Researchers on this radioactive gas have noticed that it can be found in new and old homes alike. Whether your home has insulation or not, a basement or not, it is still prone to radon entrance. Sometimes, there are extremely high levels of radon in a new home, but none found in an old one. So as you can see, the age of your home does not affect the radon level. Rather, it is completely dependent on the soil underneath your home. Radon occurs naturally when uranium is broken down in the soil, and then enters through any cracks or openings in your foundation. If the inside of your home has a lower air pressure than the soil outside, your home will be more apt to take in radon. Radon can also be released in water through your sink or shower, though this is not as high of a risk as when it comes through the soil. Rarely, your granite or concrete can give off radon.

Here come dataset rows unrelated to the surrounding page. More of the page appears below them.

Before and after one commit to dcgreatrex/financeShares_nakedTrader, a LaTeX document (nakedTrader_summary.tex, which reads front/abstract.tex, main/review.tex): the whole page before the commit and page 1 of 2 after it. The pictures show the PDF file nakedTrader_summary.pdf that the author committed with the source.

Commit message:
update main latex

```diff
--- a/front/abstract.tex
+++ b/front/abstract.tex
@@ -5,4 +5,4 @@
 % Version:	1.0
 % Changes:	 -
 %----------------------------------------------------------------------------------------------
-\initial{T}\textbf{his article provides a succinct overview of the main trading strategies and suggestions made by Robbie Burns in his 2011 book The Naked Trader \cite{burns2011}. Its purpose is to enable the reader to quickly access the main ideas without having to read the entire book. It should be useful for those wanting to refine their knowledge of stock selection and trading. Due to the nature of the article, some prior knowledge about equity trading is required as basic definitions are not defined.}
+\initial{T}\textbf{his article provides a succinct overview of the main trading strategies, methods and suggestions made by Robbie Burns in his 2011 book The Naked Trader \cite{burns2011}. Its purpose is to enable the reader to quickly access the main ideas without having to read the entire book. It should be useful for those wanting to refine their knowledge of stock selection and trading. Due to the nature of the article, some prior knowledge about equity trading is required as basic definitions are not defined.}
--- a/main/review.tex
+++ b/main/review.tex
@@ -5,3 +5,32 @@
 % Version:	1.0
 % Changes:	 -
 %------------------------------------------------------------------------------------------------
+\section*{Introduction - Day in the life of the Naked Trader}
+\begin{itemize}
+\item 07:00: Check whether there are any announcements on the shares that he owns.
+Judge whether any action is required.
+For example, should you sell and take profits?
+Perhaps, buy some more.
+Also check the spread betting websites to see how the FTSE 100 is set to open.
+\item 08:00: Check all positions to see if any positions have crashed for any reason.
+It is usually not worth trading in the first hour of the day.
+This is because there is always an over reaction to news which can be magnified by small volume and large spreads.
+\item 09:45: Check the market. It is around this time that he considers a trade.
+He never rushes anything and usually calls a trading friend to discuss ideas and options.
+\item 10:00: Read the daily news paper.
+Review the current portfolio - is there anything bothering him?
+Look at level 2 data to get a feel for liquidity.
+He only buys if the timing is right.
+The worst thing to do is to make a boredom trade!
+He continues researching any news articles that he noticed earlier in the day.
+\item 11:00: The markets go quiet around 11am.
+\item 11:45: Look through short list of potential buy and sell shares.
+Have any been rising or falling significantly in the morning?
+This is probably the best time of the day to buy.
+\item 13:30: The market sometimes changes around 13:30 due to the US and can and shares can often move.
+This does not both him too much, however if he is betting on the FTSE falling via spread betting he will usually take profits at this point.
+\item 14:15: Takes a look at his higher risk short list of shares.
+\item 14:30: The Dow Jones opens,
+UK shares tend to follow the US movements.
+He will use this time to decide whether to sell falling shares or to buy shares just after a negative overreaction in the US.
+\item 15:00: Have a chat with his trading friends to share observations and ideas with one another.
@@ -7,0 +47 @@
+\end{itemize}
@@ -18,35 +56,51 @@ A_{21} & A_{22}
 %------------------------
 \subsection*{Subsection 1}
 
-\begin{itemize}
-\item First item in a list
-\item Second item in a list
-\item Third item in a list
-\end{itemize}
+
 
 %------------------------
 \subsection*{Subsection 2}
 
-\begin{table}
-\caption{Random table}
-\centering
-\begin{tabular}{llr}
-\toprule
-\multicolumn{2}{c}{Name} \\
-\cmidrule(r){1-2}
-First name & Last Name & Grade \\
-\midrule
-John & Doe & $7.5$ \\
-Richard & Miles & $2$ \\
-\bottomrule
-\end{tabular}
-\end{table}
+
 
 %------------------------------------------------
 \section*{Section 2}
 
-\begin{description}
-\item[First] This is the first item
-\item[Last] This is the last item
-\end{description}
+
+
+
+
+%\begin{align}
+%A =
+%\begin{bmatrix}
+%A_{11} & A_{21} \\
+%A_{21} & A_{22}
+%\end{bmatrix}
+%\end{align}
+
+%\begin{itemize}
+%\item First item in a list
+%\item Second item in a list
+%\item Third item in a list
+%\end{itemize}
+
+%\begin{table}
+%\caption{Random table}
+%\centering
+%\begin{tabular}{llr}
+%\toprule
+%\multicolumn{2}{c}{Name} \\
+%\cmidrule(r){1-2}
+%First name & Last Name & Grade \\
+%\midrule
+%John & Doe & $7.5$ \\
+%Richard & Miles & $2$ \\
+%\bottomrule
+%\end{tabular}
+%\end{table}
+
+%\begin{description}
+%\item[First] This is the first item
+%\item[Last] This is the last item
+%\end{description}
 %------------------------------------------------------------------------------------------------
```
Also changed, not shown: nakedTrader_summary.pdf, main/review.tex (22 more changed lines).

Will High Radon Levels Influence Potential Buyers?

Selling your home and radon detection

When it comes to real estate, it is important to inspect for radon before selling your home. Potential buyers in Iowa should be aware that radon is a major current issue in most homes. Make sure there is a mutual understanding between you and your potential buyer about how radon levels will be taken care of.

Depending on your state’s disclosure laws, you may be required to include your home’s radon levels in your sale disclosure. If you have not had your home tested for radon, and levels come up high in the home inspection, your potential buyers may have the right to cancel if they are not satisfied with the results. In this case, in order to save the deal, you may have to pay for the radon to be removed or make a mutual agreement with your potential buyer on splitting the difference. If your potential buyers walk away from the contract, you will be obligated to include radon levels in your next sale disclosure, which may turn away other potential buyers.

Fortunately, it isn’t very challenging to get rid of high radon levels, although it may be expensive. Typically, it will cost 1,000 to 2,000 to have radon removal equipment installed by a professional. It may be wise to take care of radon levels in your home and include what you spent in your asking price before listing your home. A home that is radon-clear will be very attractive to a potential buyer and can allow for a smoother process.